To meet the annual due date for revisions to the University’s online Graduate or Undergraduate Catalog, proposals for new or revised minimum GPA policies should be submitted to the Office of Academic Affairs no later than March 1st of the year prior to when the policy is to go into effect.
In writing a minimum GPA policy, the following guidelines, established by the VPA Faculty Council should be considered, and will serve as criteria for review of proposed policies by the Office of Academic Affairs:
- The policy should clearly specify what the minimum GPA is and how many courses the student must have completed before a minimum GPA is calculated. For instance, it makes little sense to apply the minimum GPA standard when only one course has been completed;
- If a minimum GPA policy is to be applied, students must have clear expectations of what the performance standards, as articulated in the course assignment and grading rubrics published in each course syllabus within the major;
- Consequences for not meeting the minimum GPA should be clearly laid out within the policy statement. Will students be placed on probation for one or more semesters before they are dismissed from the program? Will students be encouraged to flag and retake course(s) in which they did not perform well in order to raise their GPA?

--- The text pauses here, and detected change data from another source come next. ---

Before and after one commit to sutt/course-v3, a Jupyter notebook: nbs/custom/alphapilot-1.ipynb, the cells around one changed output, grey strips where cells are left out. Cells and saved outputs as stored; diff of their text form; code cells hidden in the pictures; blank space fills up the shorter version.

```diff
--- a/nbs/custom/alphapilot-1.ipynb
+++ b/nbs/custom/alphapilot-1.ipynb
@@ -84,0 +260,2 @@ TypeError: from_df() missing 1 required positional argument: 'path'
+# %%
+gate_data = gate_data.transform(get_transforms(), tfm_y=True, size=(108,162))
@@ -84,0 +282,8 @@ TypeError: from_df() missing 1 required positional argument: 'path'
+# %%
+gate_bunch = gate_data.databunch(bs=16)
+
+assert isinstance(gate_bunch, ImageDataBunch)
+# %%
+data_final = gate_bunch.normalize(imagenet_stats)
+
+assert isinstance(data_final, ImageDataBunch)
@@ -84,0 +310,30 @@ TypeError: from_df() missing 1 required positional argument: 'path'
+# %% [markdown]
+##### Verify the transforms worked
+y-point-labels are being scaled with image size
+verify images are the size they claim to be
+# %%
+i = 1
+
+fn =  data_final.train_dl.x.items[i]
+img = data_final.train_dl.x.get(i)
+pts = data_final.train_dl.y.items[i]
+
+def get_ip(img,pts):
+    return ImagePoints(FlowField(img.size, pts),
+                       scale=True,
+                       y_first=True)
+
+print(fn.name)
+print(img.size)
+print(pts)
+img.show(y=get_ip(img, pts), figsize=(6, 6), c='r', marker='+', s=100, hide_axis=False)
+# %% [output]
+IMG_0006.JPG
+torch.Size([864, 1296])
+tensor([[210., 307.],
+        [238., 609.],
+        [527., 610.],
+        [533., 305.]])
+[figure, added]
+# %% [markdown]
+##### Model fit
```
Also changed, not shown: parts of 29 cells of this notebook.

Other Questions for Serious Consideration
- Will the department/school provide proactive advising to help students understand the performance standards within the major before it becomes an issue?
- Will there be clear alternative degree options (within reason) for students who are dismissed from the program (e.g., B.S. option for B.F.A. programs?), and will it be clear to students what the differences in career potentials are between the current and alternative degree options? The goal in asking and answering this question is based on the assumption that most students who struggle in a given major is a result of their skill-level not being a Approved by the SU:VPA Faculty Council, March 11, 2016 ‘good fit’ with the program’s requirements rather than that the student is simply not applying him/herself. Under reasonable circumstances, the lack of a good fit should not result in a student not being able to change majors and graduate within the typical four-year plan. Thus, it is imperative on the department/school to be proactive in assisting students in recognizing the lack of a good fit early on so that they can explore alternative options.
- Will care be taken when advising students about alternative degree options, such that those options are not seen as inferior to the current program? It does not serve the college or University well to have any program perceived as a “dumping ground” for students who cannot “cut it” in another major.